Tuesday, March 17, 2020
The recently appointed prime minister, Muhyiddin Yassin, is reliant on erstwhile opponents in his newly formed coalition
- UMNO and PAS will pressure Muhyiddin to allow them greater say over government policy, emphasising Malay-Muslim causes.
- A ban on mass gatherings, due to concerns over the spread of COVID-19, will limit anti-government protests by PH supporters.
- If UMNO and PAS leave the PN, the king may have to call snap elections.
Mahathir, along with his allies in what remains of the PH, will likely aim to table a no-confidence motion against Muhyiddin’s government when parliament next sits. Soon after assuming power, Muhyiddin postponed parliament’s next sitting to May 18.
As things stand Muhyiddin would likely survive the vote, as several lawmakers have since February 24 switched to the PN.
However, the prime minister may struggle to hold the PN together. Senior figures within UMNO have in recent days said the party does not have enough enough high-ranking posts in the cabinet, which suggests intra-coalition tensions could grow.
© Oxford Analytica 2020. All rights reserved. This content contains general information about geopolitical, macroeconomic and social developments or (where stated) other matters.

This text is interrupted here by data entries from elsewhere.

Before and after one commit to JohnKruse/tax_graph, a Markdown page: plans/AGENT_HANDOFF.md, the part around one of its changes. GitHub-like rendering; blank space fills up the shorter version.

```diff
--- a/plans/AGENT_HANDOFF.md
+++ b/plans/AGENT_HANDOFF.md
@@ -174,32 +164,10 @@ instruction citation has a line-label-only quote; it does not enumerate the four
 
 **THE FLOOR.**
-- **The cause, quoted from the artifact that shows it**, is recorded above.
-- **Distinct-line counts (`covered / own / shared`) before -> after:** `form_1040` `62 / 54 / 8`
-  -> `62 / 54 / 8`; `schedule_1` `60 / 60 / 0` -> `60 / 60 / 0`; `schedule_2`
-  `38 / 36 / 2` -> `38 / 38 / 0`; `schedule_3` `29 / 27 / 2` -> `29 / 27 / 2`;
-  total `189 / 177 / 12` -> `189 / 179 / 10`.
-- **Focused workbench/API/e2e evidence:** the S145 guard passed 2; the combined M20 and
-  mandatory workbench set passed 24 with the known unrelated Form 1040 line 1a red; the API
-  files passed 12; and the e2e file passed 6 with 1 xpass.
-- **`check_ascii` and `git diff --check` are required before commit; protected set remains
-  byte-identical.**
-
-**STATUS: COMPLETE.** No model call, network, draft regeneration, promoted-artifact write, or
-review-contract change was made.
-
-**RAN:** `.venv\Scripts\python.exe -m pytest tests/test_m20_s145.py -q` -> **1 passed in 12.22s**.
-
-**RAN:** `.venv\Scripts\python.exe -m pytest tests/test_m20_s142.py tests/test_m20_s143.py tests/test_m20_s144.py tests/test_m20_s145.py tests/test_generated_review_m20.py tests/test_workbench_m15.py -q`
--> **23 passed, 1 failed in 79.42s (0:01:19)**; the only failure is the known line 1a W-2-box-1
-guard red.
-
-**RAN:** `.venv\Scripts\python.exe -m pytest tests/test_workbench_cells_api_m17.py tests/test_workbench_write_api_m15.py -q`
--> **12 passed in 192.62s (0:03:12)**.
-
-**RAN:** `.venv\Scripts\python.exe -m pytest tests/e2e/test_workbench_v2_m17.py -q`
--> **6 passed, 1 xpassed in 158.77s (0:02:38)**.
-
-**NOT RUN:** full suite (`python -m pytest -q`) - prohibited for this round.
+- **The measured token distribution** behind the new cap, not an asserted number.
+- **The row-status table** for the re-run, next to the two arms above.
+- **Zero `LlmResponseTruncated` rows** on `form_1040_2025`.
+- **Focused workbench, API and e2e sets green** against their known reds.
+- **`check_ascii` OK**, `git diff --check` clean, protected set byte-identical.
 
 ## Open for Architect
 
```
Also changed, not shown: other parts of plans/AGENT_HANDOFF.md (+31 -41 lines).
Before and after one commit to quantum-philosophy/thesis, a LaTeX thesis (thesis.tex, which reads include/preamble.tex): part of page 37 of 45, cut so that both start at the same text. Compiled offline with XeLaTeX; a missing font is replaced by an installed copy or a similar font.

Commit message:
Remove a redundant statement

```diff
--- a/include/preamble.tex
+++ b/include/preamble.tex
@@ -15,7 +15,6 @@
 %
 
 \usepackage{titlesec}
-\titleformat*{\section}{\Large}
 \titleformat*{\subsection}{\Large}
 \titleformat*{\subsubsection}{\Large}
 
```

It does not contain advice or recommendations that may be relied on. Where links to external websites are provided, this does not indicate that Oxford Analytica or Emerald Group agree with, endorse or have checked for accuracy the contents of said sites.